WHAT YOU WILL DO:
Every record shown below is to be output exactly.

==========

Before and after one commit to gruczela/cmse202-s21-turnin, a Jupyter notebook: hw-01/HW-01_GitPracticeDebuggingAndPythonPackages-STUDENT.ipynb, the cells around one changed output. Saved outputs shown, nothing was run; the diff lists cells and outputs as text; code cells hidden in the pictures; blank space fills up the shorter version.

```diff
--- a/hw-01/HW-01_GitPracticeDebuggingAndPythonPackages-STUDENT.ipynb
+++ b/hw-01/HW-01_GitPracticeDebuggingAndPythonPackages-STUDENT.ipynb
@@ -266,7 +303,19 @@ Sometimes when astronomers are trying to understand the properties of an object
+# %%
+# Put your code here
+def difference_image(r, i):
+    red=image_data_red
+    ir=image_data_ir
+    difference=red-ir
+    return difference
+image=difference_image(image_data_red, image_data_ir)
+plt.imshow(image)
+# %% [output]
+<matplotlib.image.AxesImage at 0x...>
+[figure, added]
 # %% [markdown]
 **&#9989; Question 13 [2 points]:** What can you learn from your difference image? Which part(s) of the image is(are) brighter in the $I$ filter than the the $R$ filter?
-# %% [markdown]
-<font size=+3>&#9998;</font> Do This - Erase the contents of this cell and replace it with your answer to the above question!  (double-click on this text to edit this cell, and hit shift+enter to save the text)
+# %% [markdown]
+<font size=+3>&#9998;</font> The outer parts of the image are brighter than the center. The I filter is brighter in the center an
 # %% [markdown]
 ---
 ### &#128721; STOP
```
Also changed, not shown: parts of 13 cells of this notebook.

==========

EXERCISE OUTPUT:
Before and after one commit to gruczela/cmse202-s21-turnin, a Jupyter notebook: hw-01/HW-01_GitPracticeDebuggingAndPythonPackages-STUDENT.ipynb, the cells around one changed output. Saved outputs shown, nothing was run; the diff lists cells and outputs as text; code cells hidden in the pictures; blank space fills up the shorter version.

```diff
--- a/hw-01/HW-01_GitPracticeDebuggingAndPythonPackages-STUDENT.ipynb
+++ b/hw-01/HW-01_GitPracticeDebuggingAndPythonPackages-STUDENT.ipynb
@@ -266,7 +303,19 @@ Sometimes when astronomers are trying to understand the properties of an object
+# %%
+# Put your code here
+def difference_image(r, i):
+    red=image_data_red
+    ir=image_data_ir
+    difference=red-ir
+    return difference
+image=difference_image(image_data_red, image_data_ir)
+plt.imshow(image)
+# %% [output]
+<matplotlib.image.AxesImage at 0x...>
+[figure, added]
 # %% [markdown]
 **&#9989; Question 13 [2 points]:** What can you learn from your difference image? Which part(s) of the image is(are) brighter in the $I$ filter than the the $R$ filter?
-# %% [markdown]
-<font size=+3>&#9998;</font> Do This - Erase the contents of this cell and replace it with your answer to the above question!  (double-click on this text to edit this cell, and hit shift+enter to save the text)
+# %% [markdown]
+<font size=+3>&#9998;</font> The outer parts of the image are brighter than the center. The I filter is brighter in the center an
 # %% [markdown]
 ---
 ### &#128721; STOP
```
Also changed, not shown: parts of 13 cells of this notebook.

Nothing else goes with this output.